WASHINGTON, DC—The multifamily sector’s volatility in terms of construction starts continued in May, with the federal government on Friday reporting a 1.2% decline in new apartment construction for the month. That followed a jump of 11.9% in April.

Overall, new residential construction nationwide saw a decline of 0.3% from the previous month, with new starts reaching a seasonally adjusted annual pace of 1,164,000, a 9.5% increase from the year-ago period. For single-family housing, the figure was up 0.3% to an annualized 764,000, while starts in properties of five units or more reached 396,000, according to data from the Census Bureau and the Department of Housing and Urban Development.

The monthly results for building permits varied more widely between the single-family and multifamily segments. Single-family permitting fell by 2% to an annualized 726,000, while the multifamily category rose to 381,000, an increase of 5.9%.

Looking at a three-month time horizon, Kristin Reynolds, US economist with IHS Global Insight, notes that “this measure has been zigzagging with small positives and negatives for the past several months. The trend in single-family starts retreated 3.4% in May, while multifamily starts gained 2.8%. Compared to a year earlier, the three-month trend in single-family starts is 10.2% higher, while multifamily is up by 1.2%.”

In terms of prospects for the near-term future, the National Association of Home Builders said Thursday that its NAHB/Wells Fargo Housing Market Index of builder confidence rose two points in June to a level of 60, after holding steady for four months. “Rising home sales, an improving economy and the fact that the HMI gauge measuring future sales expectations is running at an eight-month high are all positive factors indicating that the housing market should continue to move forward in the second half of 2016,” says Robert Dietz, NAHB’s chief economist.

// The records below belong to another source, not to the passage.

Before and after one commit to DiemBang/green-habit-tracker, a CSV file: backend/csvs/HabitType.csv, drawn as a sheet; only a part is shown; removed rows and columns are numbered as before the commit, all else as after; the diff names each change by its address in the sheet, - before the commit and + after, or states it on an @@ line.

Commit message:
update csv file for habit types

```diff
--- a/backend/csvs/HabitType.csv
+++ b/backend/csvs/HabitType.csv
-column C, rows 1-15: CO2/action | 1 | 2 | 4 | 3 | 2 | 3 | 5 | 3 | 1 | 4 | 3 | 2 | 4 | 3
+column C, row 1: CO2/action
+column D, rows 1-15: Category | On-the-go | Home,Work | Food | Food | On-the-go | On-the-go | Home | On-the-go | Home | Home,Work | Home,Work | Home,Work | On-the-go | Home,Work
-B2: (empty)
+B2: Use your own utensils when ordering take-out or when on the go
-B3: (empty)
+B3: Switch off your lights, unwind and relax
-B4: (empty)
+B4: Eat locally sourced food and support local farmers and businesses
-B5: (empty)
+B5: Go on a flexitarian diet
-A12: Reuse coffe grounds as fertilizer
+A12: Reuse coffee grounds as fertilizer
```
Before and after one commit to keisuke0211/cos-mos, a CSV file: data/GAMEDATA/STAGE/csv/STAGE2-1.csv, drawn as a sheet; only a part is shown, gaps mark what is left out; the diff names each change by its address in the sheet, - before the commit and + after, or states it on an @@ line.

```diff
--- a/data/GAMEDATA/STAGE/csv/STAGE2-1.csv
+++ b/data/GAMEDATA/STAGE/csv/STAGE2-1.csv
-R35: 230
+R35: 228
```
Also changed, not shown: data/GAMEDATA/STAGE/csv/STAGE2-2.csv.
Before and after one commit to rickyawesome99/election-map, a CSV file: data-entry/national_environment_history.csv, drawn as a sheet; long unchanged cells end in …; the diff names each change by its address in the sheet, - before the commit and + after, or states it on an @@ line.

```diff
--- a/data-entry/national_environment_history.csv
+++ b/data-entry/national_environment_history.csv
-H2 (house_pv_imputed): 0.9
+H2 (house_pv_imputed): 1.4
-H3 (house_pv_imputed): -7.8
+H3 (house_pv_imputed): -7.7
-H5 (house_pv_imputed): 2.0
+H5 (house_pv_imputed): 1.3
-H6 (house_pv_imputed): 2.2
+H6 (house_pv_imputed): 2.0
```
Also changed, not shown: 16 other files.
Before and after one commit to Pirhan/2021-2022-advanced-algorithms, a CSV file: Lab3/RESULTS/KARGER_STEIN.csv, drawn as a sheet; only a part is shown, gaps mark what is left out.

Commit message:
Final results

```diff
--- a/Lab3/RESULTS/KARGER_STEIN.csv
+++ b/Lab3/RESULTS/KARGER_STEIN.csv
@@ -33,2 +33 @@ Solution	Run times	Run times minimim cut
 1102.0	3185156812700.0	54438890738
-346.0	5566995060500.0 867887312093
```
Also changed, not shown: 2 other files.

All three components of the HMI posted gains in June, NAHB said Thursday. The component gauging current sales conditions rose one point to 64, the index charting sales expectations in the next six months increased five points to 70 and the component measuring buyer traffic climbed three points to 47. Any score above 50 indicates that more builders see conditions improving than worsening.